In a rare news conference by a murder defendant, Norma Esparza said the Orange County district attorney's office was trying to get her to take a plea deal in connection with the murder of Gonzalo Ramirez, a man she says raped her after she met him at a bar 18 years ago as a student at Pomona College.
"The principle of what they're asking me is to plead guilty to something that they know I am not responsible for," Esparza said outside the Santa Ana courthouse flanked by her husband and 4-year-old daughter. "It would essentially be a lie."
Esparza, who previously testified about the case before a grand jury, declined to reveal details of the deal she said was offered by prosecutors. She said they are pressuring her to enter a plea after getting her testimony.
The 39-year-old, who teaches at an American university in Geneva, said the case sends a chilling message to victims of sexual abuse who already fear coming forward to authorities.
Prosecutors declined to comment on the allegations but said defendants are often unhappy when they are charged with a crime.
"She wants to try this case with the media," said Susan Kang Schroeder, chief of staff for the district attorney's office. "We filed this case because we have the evidence to prove this case beyond a reasonable doubt."
A message left for Esparza's defense attorney, Robert Corrado, was not immediately returned.
Esparza is one of four people charged with Ramirez's death. The other three defendants, including Esparza's ex-boyfriend Gianni Van, were indicted by a grand jury earlier this year.
Esparza is due in court for a hearing on Thursday.
Esparza's husband Jorge Mancillas told reporters that Esparza was raped when she was a student in 1995 by a man she met the night before. She later confided in Van about the rape and he took her to a bar and had her identify Ramirez as the man who assaulted her, Mancillas said.
Later that night, she was taken to a transmission shop and shown a bloodied Ramirez while someone waved a gun and threatened her, Mancillas said.
He said Van told her Ramirez was later released. She only learned he had been killed when she was interviewed by police weeks later, Mancillas said.
Prosecutors say Esparza was one of five people who killed Ramirez. One of them is no longer living.
Esparza was born in Mexico and moved with her family to Santa Ana as a child. She obtained a doctorate in psychology and worked as a consultant for the World Health Organization in Europe. She was arrested in October 2012 when she traveled to the United States and said she spent two months in jail before she was released on $300,000 bail.

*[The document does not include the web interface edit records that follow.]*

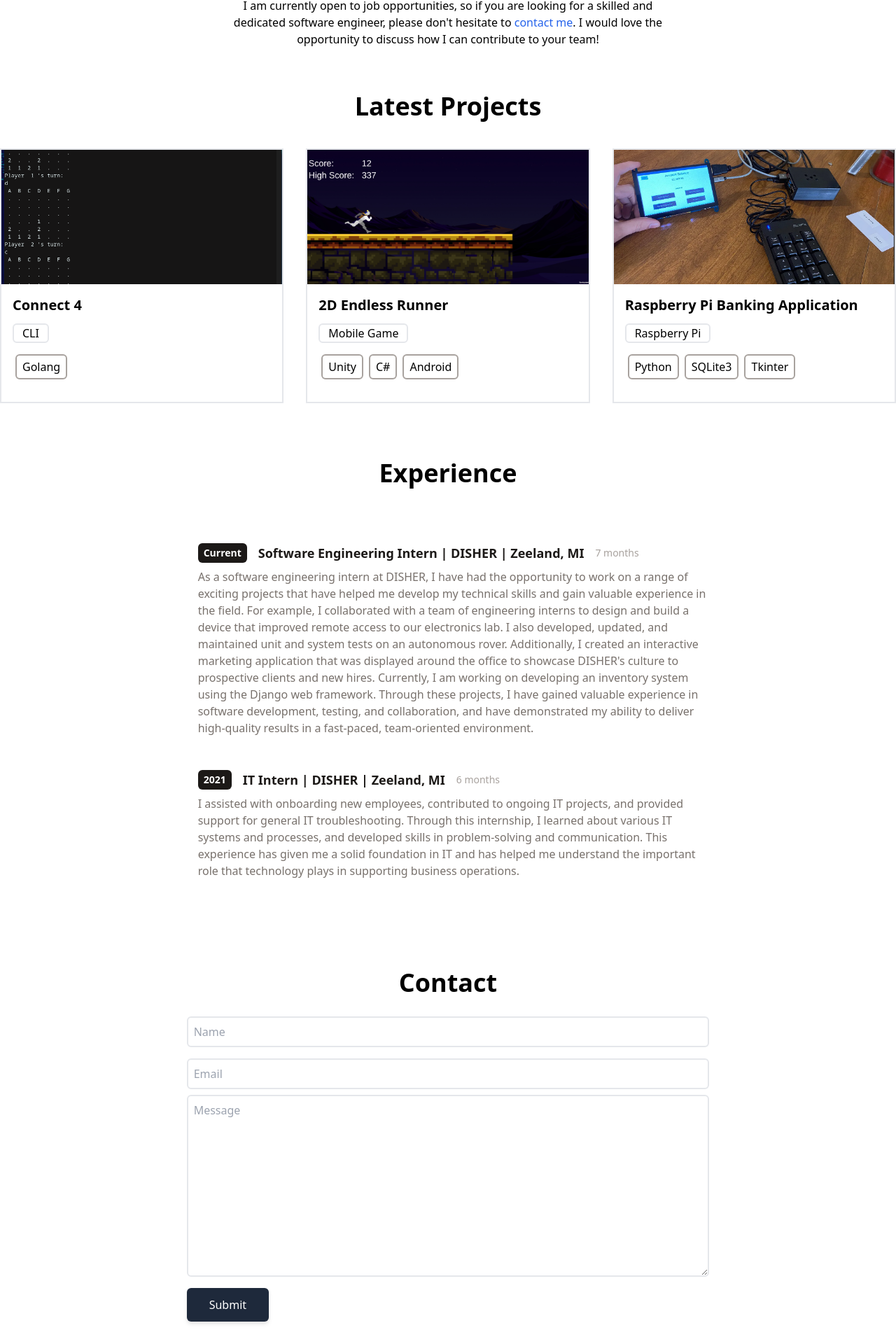
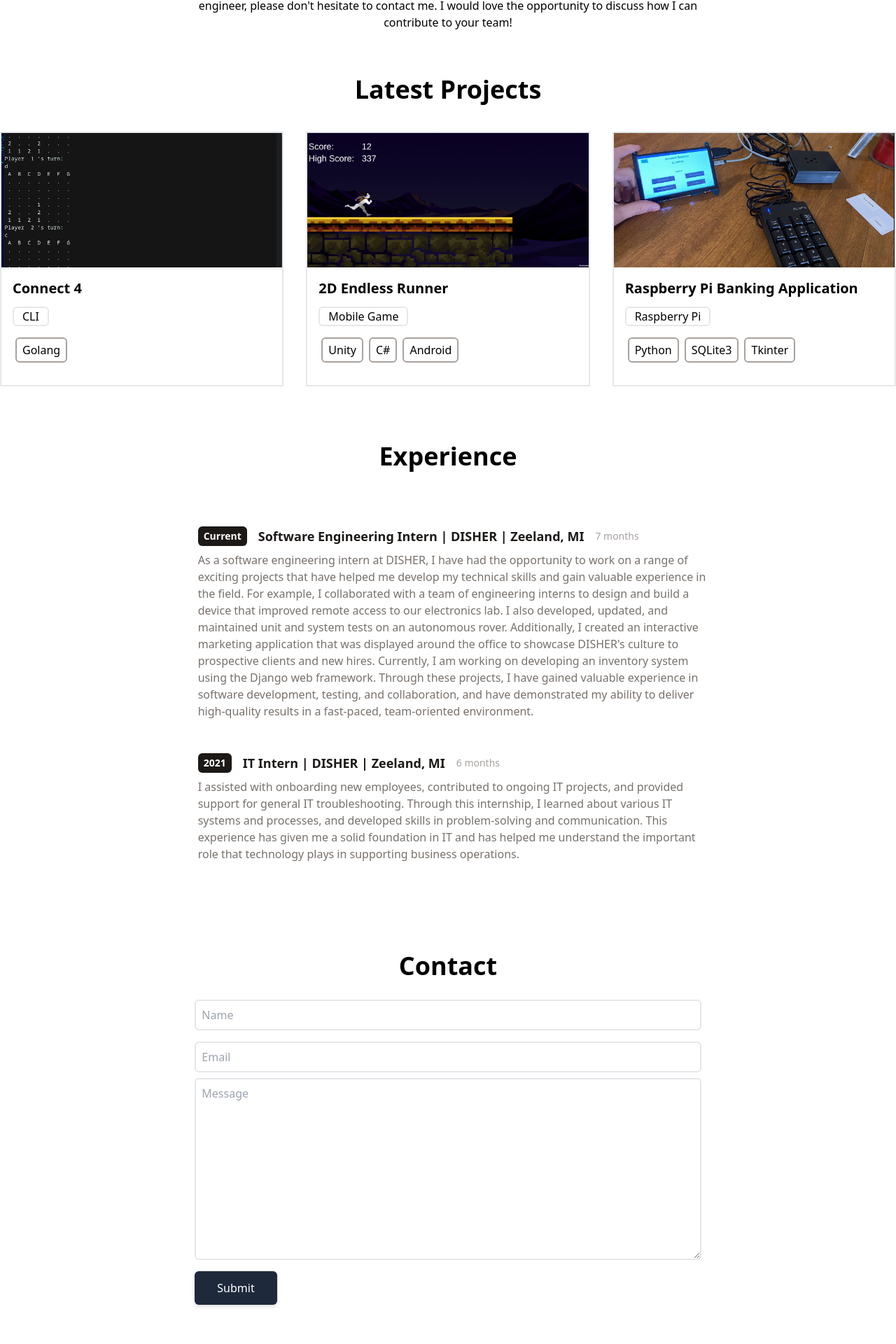
Before and after one commit to ryankline122/Portfolio, a React (Vite) app: page / in a window 1280 px wide. Shown: the part 626-2546 px from the top of the page at 70% size. Built offline with nearby package versions, Linux system fonts and the light colour scheme.

Commit message:
Initial Build

```diff
--- a/index.html
+++ b/index.html
@@ -2,7 +2,6 @@
 <html lang="en">
   <head>
     <meta charset="UTF-8" />
-    <link rel="icon" type="image/svg+xml" href="/vite.svg" />
     <meta name="viewport" content="width=device-width, initial-scale=1.0" />
     <title>Ryan Kline Developer Porfolio</title>
   </head>
--- a/src/components/Contact.jsx
+++ b/src/components/Contact.jsx
@@ -3,7 +3,7 @@ import React from "react";
 function Contact(){
     return (
         <div className="flex flex-col mb-10 mx-auto">
-         <div className="flex justify-center items-center">
+         <div className="flex justify-center items-center mx-5">
             <form action="https://getform.io/f/41c30689-7d73-42b0-b40c-7740d1c659fc" method="POST" className="flex flex-col w-full md:w-7/12">
                 <input
                     type="text"
--- a/src/components/Intro.jsx
+++ b/src/components/Intro.jsx
@@ -11,7 +11,7 @@ function Intro(){
             </div>
 
 
-            <div className="p-30 mb-10 w-1/2">
+            <div className="p-30 mb-10 w-3/5">
                 <p>
                 My name is Ryan, and I am a fourth year computer science student at Grand Valley State University.
                 During this time, I have gained experience in a variety of programming languages and technologies,
@@ -19,7 +19,7 @@ function Intro(){
 
                 In addition to my studies, I have also had the opportunity to intern as a software engineer at
                 DISHER. During my internship, I worked on a number of projects, including
-                <a className="text-blue-600 dark:text-blue-500 hover:underline" href="https://www.insighttrac.com/"> InsightTrac's</a> autonomous rover.
+                <a target="_blank" className="text-blue-600 dark:text-blue-500 hover:underline" href="https://www.insighttrac.com/"> InsightTrac's</a> autonomous rover.
                 This experience allowed me to apply my knowledge and skills in a professional setting, and further develop
                 my abilities as a programmer. As I complete my degree, I am eager to continue learning and growing as
                 a software engineer. I am confident in my abilities and am excited to begin my career in the field.
@@ -27,7 +27,7 @@ function Intro(){
                 <br></br><br></br>
 
                 I am currently open to job opportunities, so if you are looking for a skilled and dedicated software engineer,
-                please don't hesitate to <a className="text-blue-600 dark:text-blue-500 hover:underline" href="#">contact me</a>.
+                please don't hesitate to contact me.
                 I would love the opportunity to discuss how I can contribute to your team!
                 </p>
             </div>
```
Also changed, not shown: 4 other files (tests, documents, lock files or other folders).
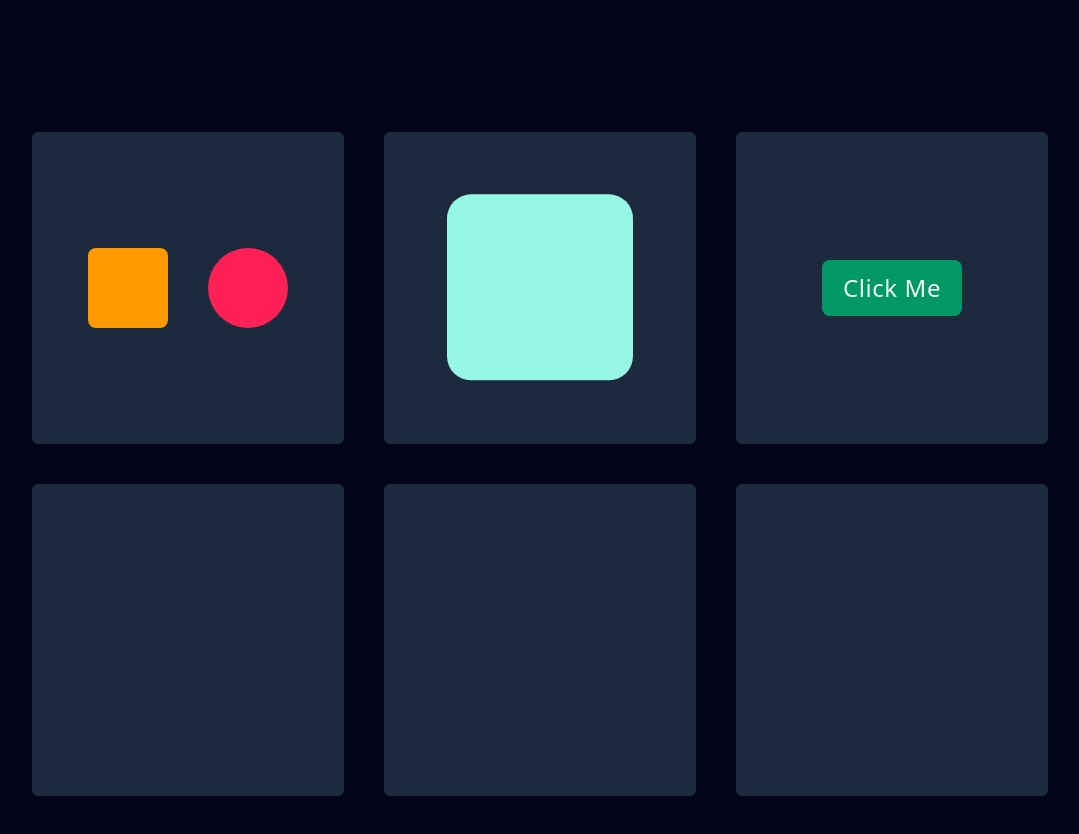
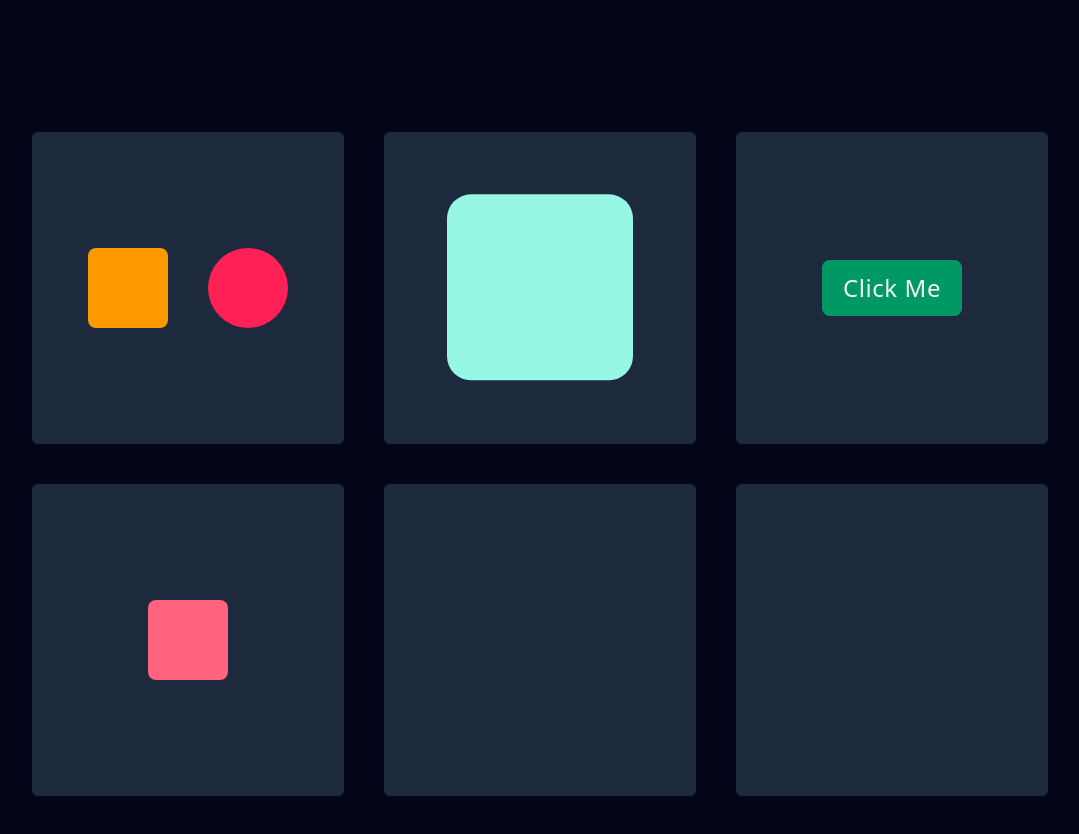
Before and after one commit to heyvj99/CreateButtonMI, a React (Vite) app: page / in a window 1280 px wide. Shown: the top 834 px of the page, without its empty margins (100-1179 px from the left). Built offline with nearby package versions, Linux system fonts and the light colour scheme.

Commit message:
drag  mircointeraction added

```diff
--- a/src/MAGrid.tsx
+++ b/src/MAGrid.tsx
@@ -3,6 +3,7 @@ import { motion } from "framer-motion";
 import FadeUpDown from "./MATypes/FadeUpDown.tsx";
 import Keyframes from "./MATypes/Keyframes.tsx";
 import ButtonHoverAndTap from "./MATypes/ButtonHoverAndTap.tsx";
+import DragAnimation from "./MATypes/DragAnimation.tsx";
 
 const MAGrid = () => {
   const [grid, setGrid] = useState<string[]>([]);
@@ -51,8 +52,10 @@ const MAGrid = () => {
         </motion.div>
         <motion.div
           variants={gridItemVariants}
-          className="bg-slate-800 aspect-square rounded-md p-4 justify-center gap-10 items-center"
-        ></motion.div>
+          className="bg-slate-800 aspect-square rounded-md p-4 justify-center gap-10 items-center flex flex-row"
+        >
+          <DragAnimation />
+        </motion.div>
         <motion.div
           variants={gridItemVariants}
           className="bg-slate-800 aspect-square rounded-md p-4 justify-center gap-10 items-center"
--- /dev/null
+++ b/src/MATypes/DragAnimation.tsx
@@ -0,0 +1,24 @@
+import { motion } from "framer-motion";
+
+const DragAnimation = () => {
+  return (
+    <>
+      <motion.div
+        drag
+        dragConstraints={{
+          top: -125,
+          right: 125,
+          bottom: 125,
+          left: -125,
+        }}
+        dragTransition={{
+          bounceDamping: 100,
+          bounceStiffness: 60,
+        }}
+        className="w-20 h-20 bg-rose-400 rounded-lg cursor-grab"
+      ></motion.div>
+    </>
+  );
+};
+
+export default DragAnimation;
```
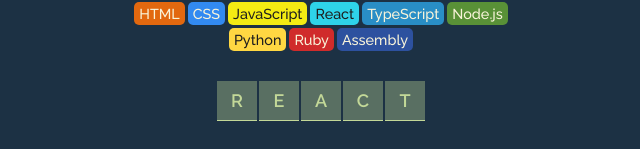
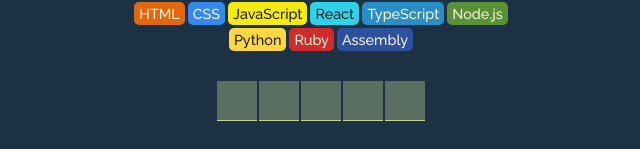
Before and after one commit to Tyriol/assembly-hangman, a React (Vite) app: page / in a window 1280 px wide. Shown: the part 217-366 px from the top of the page, without its empty margins (319-959 px from the left). Built offline with nearby package versions, Linux system fonts and the light colour scheme.

Commit message:
hide letters in the current word untill guessed correctly

```diff
--- a/src/App.tsx
+++ b/src/App.tsx
@@ -6,7 +6,6 @@
 function App() {
   const [currentWord] = useState<string>("react");
   const [guessedLetters, setGuessedLetters] = useState<string[]>([]);
-  console.log(guessedLetters);
 
   const alphabet = "abcdefghijklmnopqrstuvwxyz";
   const languageElements = languages.map((lang) => {
@@ -21,13 +20,11 @@
     );
   });
 
-  const letters = currentWord.split("").map((char, i) => {
-    return (
-      <span key={i} className="letter">
-        {char.toUpperCase()}
-      </span>
-    );
-  });
+  const letters = currentWord.split("").map((char, i) => (
+    <span key={i} className="letter">
+      {guessedLetters.includes(char) ? char.toUpperCase() : ""}
+    </span>
+  ));
 
   function addGuessedLetter(letter: string) {
     setGuessedLetters((prevGuesses) =>
```
Also changed, not shown: 1 other file (tests, documents, lock files or other folders).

More than 600 people have signed a petition on change.org urging prosecutors to drop the case against Esparza.